== Aim of the exercise ==
Word for word, restate the records that come after this.

>>>

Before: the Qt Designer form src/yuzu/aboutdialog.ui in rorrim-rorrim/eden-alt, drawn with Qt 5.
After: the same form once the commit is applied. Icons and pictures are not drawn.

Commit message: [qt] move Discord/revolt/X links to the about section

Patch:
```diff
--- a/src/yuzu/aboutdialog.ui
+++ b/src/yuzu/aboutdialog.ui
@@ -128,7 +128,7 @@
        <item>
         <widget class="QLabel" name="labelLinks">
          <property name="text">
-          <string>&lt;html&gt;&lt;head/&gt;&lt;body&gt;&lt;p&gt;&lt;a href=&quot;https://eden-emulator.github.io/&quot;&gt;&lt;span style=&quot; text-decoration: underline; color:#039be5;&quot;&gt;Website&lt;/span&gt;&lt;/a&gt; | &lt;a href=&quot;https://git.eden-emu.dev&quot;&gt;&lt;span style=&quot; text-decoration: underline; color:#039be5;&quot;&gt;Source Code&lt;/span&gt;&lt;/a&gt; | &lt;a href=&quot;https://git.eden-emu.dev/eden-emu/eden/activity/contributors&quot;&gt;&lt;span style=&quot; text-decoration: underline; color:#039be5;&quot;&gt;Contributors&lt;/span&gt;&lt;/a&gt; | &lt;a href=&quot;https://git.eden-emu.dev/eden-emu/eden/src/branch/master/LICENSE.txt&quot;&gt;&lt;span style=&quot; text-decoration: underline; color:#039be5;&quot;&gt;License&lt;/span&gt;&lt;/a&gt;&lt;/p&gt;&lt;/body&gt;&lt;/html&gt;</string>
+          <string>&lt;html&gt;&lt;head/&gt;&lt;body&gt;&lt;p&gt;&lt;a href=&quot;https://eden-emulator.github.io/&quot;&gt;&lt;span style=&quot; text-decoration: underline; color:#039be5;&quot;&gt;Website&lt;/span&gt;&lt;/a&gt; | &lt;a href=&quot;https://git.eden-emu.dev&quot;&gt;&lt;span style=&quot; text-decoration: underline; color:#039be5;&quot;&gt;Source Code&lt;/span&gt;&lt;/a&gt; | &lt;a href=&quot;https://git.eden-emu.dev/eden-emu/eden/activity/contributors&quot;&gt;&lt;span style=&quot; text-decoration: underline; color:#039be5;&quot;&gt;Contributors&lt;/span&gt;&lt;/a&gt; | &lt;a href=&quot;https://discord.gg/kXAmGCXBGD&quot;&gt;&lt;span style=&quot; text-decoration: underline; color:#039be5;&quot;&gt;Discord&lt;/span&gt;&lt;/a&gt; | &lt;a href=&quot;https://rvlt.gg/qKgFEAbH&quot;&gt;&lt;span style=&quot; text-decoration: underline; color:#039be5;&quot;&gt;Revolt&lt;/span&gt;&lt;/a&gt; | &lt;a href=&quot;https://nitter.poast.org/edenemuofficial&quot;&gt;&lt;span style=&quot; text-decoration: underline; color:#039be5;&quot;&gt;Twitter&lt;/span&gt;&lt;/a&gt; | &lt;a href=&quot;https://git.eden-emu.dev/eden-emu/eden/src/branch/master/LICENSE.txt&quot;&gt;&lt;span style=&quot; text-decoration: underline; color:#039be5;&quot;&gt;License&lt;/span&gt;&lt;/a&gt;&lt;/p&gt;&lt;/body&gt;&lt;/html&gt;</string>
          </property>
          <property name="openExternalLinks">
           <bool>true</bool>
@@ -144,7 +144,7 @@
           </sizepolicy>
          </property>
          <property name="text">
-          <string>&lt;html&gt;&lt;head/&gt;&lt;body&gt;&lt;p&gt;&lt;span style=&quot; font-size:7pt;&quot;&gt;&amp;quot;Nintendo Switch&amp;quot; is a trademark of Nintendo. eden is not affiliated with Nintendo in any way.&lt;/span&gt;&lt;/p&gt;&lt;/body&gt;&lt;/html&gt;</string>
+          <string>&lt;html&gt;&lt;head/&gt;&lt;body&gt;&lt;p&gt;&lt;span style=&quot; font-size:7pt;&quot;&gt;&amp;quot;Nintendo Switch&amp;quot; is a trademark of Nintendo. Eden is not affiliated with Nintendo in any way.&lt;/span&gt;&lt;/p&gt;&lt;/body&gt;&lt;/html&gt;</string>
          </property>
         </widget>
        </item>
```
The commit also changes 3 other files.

<<<

== Solution ==
Before: the Qt Designer form src/yuzu/aboutdialog.ui in rorrim-rorrim/eden-alt, drawn with Qt 5.
After: the same form once the commit is applied. Icons and pictures are not drawn.

Commit message: [qt] move Discord/revolt/X links to the about section

Patch:
```diff
--- a/src/yuzu/aboutdialog.ui
+++ b/src/yuzu/aboutdialog.ui
@@ -128,7 +128,7 @@
        <item>
         <widget class="QLabel" name="labelLinks">
          <property name="text">
-          <string>&lt;html&gt;&lt;head/&gt;&lt;body&gt;&lt;p&gt;&lt;a href=&quot;https://eden-emulator.github.io/&quot;&gt;&lt;span style=&quot; text-decoration: underline; color:#039be5;&quot;&gt;Website&lt;/span&gt;&lt;/a&gt; | &lt;a href=&quot;https://git.eden-emu.dev&quot;&gt;&lt;span style=&quot; text-decoration: underline; color:#039be5;&quot;&gt;Source Code&lt;/span&gt;&lt;/a&gt; | &lt;a href=&quot;https://git.eden-emu.dev/eden-emu/eden/activity/contributors&quot;&gt;&lt;span style=&quot; text-decoration: underline; color:#039be5;&quot;&gt;Contributors&lt;/span&gt;&lt;/a&gt; | &lt;a href=&quot;https://git.eden-emu.dev/eden-emu/eden/src/branch/master/LICENSE.txt&quot;&gt;&lt;span style=&quot; text-decoration: underline; color:#039be5;&quot;&gt;License&lt;/span&gt;&lt;/a&gt;&lt;/p&gt;&lt;/body&gt;&lt;/html&gt;</string>
+          <string>&lt;html&gt;&lt;head/&gt;&lt;body&gt;&lt;p&gt;&lt;a href=&quot;https://eden-emulator.github.io/&quot;&gt;&lt;span style=&quot; text-decoration: underline; color:#039be5;&quot;&gt;Website&lt;/span&gt;&lt;/a&gt; | &lt;a href=&quot;https://git.eden-emu.dev&quot;&gt;&lt;span style=&quot; text-decoration: underline; color:#039be5;&quot;&gt;Source Code&lt;/span&gt;&lt;/a&gt; | &lt;a href=&quot;https://git.eden-emu.dev/eden-emu/eden/activity/contributors&quot;&gt;&lt;span style=&quot; text-decoration: underline; color:#039be5;&quot;&gt;Contributors&lt;/span&gt;&lt;/a&gt; | &lt;a href=&quot;https://discord.gg/kXAmGCXBGD&quot;&gt;&lt;span style=&quot; text-decoration: underline; color:#039be5;&quot;&gt;Discord&lt;/span&gt;&lt;/a&gt; | &lt;a href=&quot;https://rvlt.gg/qKgFEAbH&quot;&gt;&lt;span style=&quot; text-decoration: underline; color:#039be5;&quot;&gt;Revolt&lt;/span&gt;&lt;/a&gt; | &lt;a href=&quot;https://nitter.poast.org/edenemuofficial&quot;&gt;&lt;span style=&quot; text-decoration: underline; color:#039be5;&quot;&gt;Twitter&lt;/span&gt;&lt;/a&gt; | &lt;a href=&quot;https://git.eden-emu.dev/eden-emu/eden/src/branch/master/LICENSE.txt&quot;&gt;&lt;span style=&quot; text-decoration: underline; color:#039be5;&quot;&gt;License&lt;/span&gt;&lt;/a&gt;&lt;/p&gt;&lt;/body&gt;&lt;/html&gt;</string>
          </property>
          <property name="openExternalLinks">
           <bool>true</bool>
@@ -144,7 +144,7 @@
           </sizepolicy>
          </property>
          <property name="text">
-          <string>&lt;html&gt;&lt;head/&gt;&lt;body&gt;&lt;p&gt;&lt;span style=&quot; font-size:7pt;&quot;&gt;&amp;quot;Nintendo Switch&amp;quot; is a trademark of Nintendo. eden is not affiliated with Nintendo in any way.&lt;/span&gt;&lt;/p&gt;&lt;/body&gt;&lt;/html&gt;</string>
+          <string>&lt;html&gt;&lt;head/&gt;&lt;body&gt;&lt;p&gt;&lt;span style=&quot; font-size:7pt;&quot;&gt;&amp;quot;Nintendo Switch&amp;quot; is a trademark of Nintendo. Eden is not affiliated with Nintendo in any way.&lt;/span&gt;&lt;/p&gt;&lt;/body&gt;&lt;/html&gt;</string>
          </property>
         </widget>
        </item>
```
The commit also changes 3 other files.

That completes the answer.